So, by April last year, I would meet no one in China who still griped much about the party's performance in the pandemic. And anyone hearing a reference to "the Wuhan virus" would be briefly speechless, so outrageous and unacceptable was the concept.
Now, if you were the CCP and had achieved that level of thought control, would you want to let foreigners mess it all up?
The danger to the party of renewed dissatisfaction still lurks, partly because there is still an old wound that could be reopened. People have not forgotten the wicked initial handling of the outbreak, including politically driven arrests of doctors who tried to warn of contagion.
More serious for the party is the risk of the country suffering a colossal loss of face. China is increasingly brash and confident, but, far more than most foreigners realise, it craves admiration. The Chinese people would be mortified if they thought their country had caused a global calamity.
Ideas floating around the outside world are a problem for the party because the Great Firewall of China is not at all leakproof, and some Chinese are diligent in trying to burrow through it, usually by using internet services called virtual private networks. Also, rumours can spread, even if masses of internet monitors eliminate undesirable posts on social media services such as WeChat.
For 16 months, the party must have been uncomfortable enough with the outside world assuming that SARS-CoV-2 jumped from animals to people in China - quite plausibly because the country had failed to stop trade in wild-game meat, long regarded as a risk factor for causing a pandemic.
But if the virus leaked from a Chinese state laboratory, then the government is directly to blame. Worse, the organisation that is the focus of these growing suspicions, the Wuhan Institute of Virology, is no obscure, minor outfit. It's attached to the prestigious and famous Chinese Academy of Sciences, the top of the country's scientific hierarchy.
And, the US says, the institute is connected to the military, which everyone in China is supposed to revere.
The economic hammering that Australia got from China after calling for an international inquiry was perhaps predictable (though I can't claim to have predicted it). The CCP knew it would be hard to discredit an adverse report from the World Health Organization.
As it turned out, the party could ensure that the WHO came up with nothing uncomfortably definite (as plenty of people did predict).
Foreign intelligence agencies are not within the party's control, however, least of all those of the US, the initial source of the key evidence of viral leak from the institute: that three of its employees fell sick with COVID-19 symptoms in November 2019.
But last year's call for an investigation is only one reason why Australia's relations with China have dropped so low.

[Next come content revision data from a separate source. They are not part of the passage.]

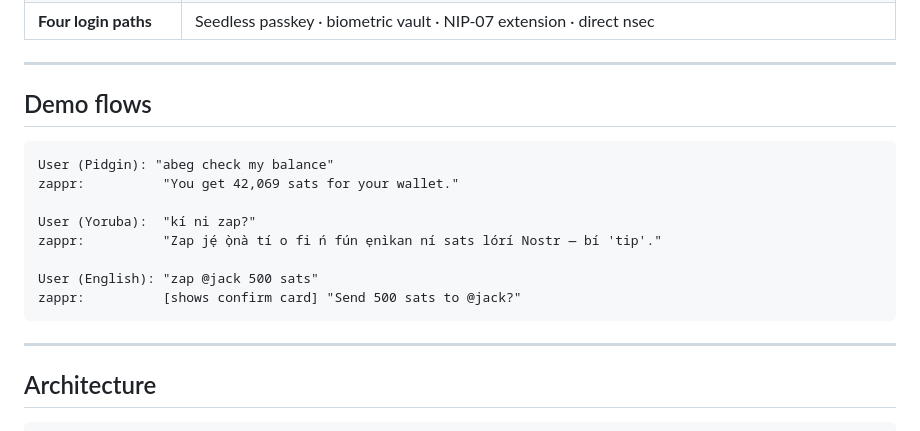
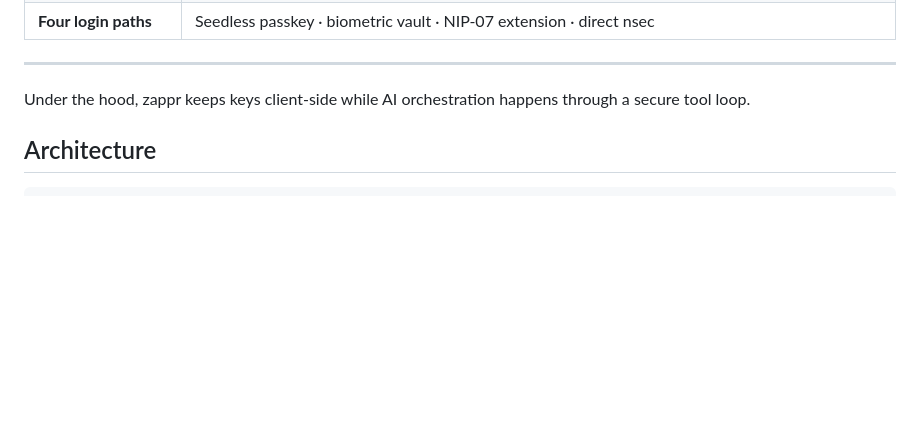
Before and after one commit to Salmatcre8/zappr, a Markdown page: README.md, the part around one of its changes. Drawn GitHub-style; blank space fills up the shorter version.

````diff
--- a/README.md
+++ b/README.md
@@ -20,20 +49,7 @@ zappr is a self-custodial Bitcoin social + payments hub that unifies your Nostr
 
 ---
 
-## Demo flows
-
-```
-User (Pidgin): "abeg check my balance"
-zappr:          "You get 42,069 sats for your wallet."
-
-User (Yoruba):  "kí ni zap?"
-zappr:          "Zap jẹ́ ọ̀nà tí o fi ń fún ẹnìkan ní sats lórí Nostr — bí 'tip'."
-
-User (English): "zap @jack 500 sats"
-zappr:          [shows confirm card] "Send 500 sats to @jack?"
-```
-
----
+Under the hood, zappr keeps keys client-side while AI orchestration happens through a secure tool loop.
 
 ## Architecture
 
````
Also changed, not shown: other parts of README.md (+51 -1 lines).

To Beijing, it was a fourth serious instance in which Australia was guiding world opinion and action against China's interests. The others were the banning of telecommunications equipment maker Huawei from the National Broadband Network in 2012, then from the 5G network in 2018, as well as the crackdown in 2018 on foreign attempts at manipulating Australian politics.

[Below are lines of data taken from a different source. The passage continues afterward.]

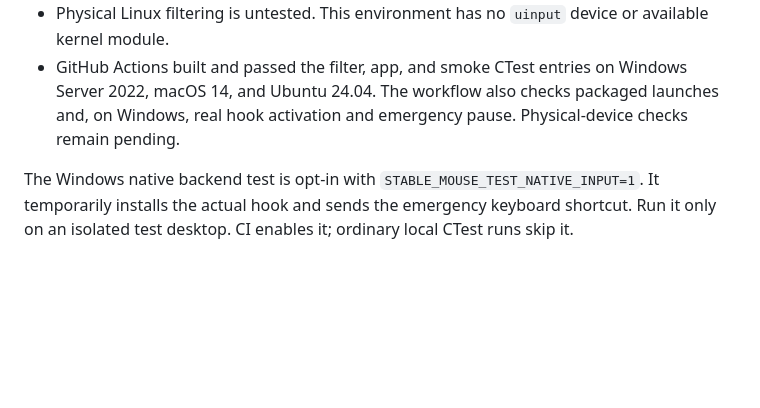
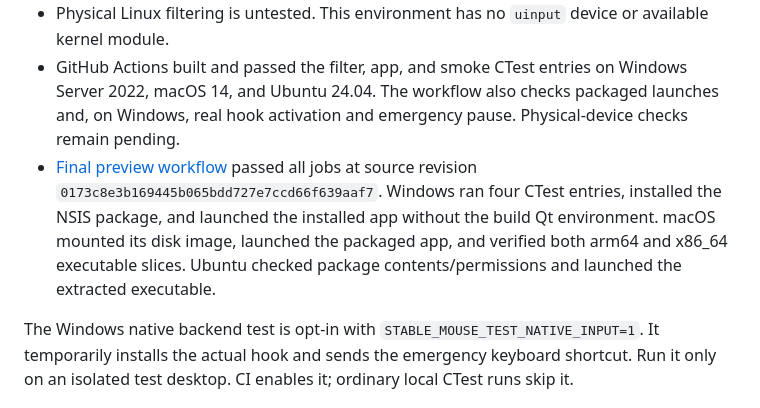
Before and after one commit to Hunter-Boone/stable-mouse, a Markdown page: docs/validation.md, the part around the change. Rendered like a GitHub page; blank space fills up the shorter version.

```diff
--- a/docs/validation.md
+++ b/docs/validation.md
@@ -14,6 +14,7 @@ Tests with a fake backend verify UI behavior only. They do not validate OS mouse
 - Extracted the Debian package and launched its executable. Confirmed package directory permissions are 0755 after packaging outside the NAS workspace.
 - Physical Linux filtering is untested. This environment has no `uinput` device or available kernel module.
 - GitHub Actions built and passed the filter, app, and smoke CTest entries on Windows Server 2022, macOS 14, and Ubuntu 24.04. The workflow also checks packaged launches and, on Windows, real hook activation and emergency pause. Physical-device checks remain pending.
+- [Final preview workflow](https://github.com/Hunter-Boone/stable-mouse/actions/runs/34245319581) passed all jobs at source revision `0173c8e3b169445b065bdd727e7ccd66f639aaf7`. Windows ran four CTest entries, installed the NSIS package, and launched the installed app without the build Qt environment. macOS mounted its disk image, launched the packaged app, and verified both arm64 and x86_64 executable slices. Ubuntu checked package contents/permissions and launched the extracted executable.
 
 The Windows native backend test is opt-in with `STABLE_MOUSE_TEST_NATIVE_INPUT=1`. It temporarily installs the actual hook and sends the emergency keyboard shortcut. Run it only on an isolated test desktop. CI enables it; ordinary local CTest runs skip it.
 
```
Also changed, not shown: README.md (+2 -0 lines).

Officials in Beijing were no doubt fed up with Australia, and wanted to make an example of it. How displeased they must be that, so far, they have been unable to cause much pain here.
A tricky problem will emerge when Chinese business people, tourists and students start heading abroad again in large numbers. They will sometimes chat to the locals and find, to their consternation, that these people think the world's suffering came from China; some of the locals will bluntly say that they blame China for it.
I can see a few unpleasant arguments erupting.
Also, Chinese people sitting in their foreign hotel rooms and watching local Mandarin-language television (always intriguing for them) will pick up the same message.
The CCP is probably in no rush to reopen international travel.
- Bradley Perrett was based in Beijing as a journalist from 2004 to 2020.
- This article is supported by the Judith Neilson Institute for Journalism and Ideas.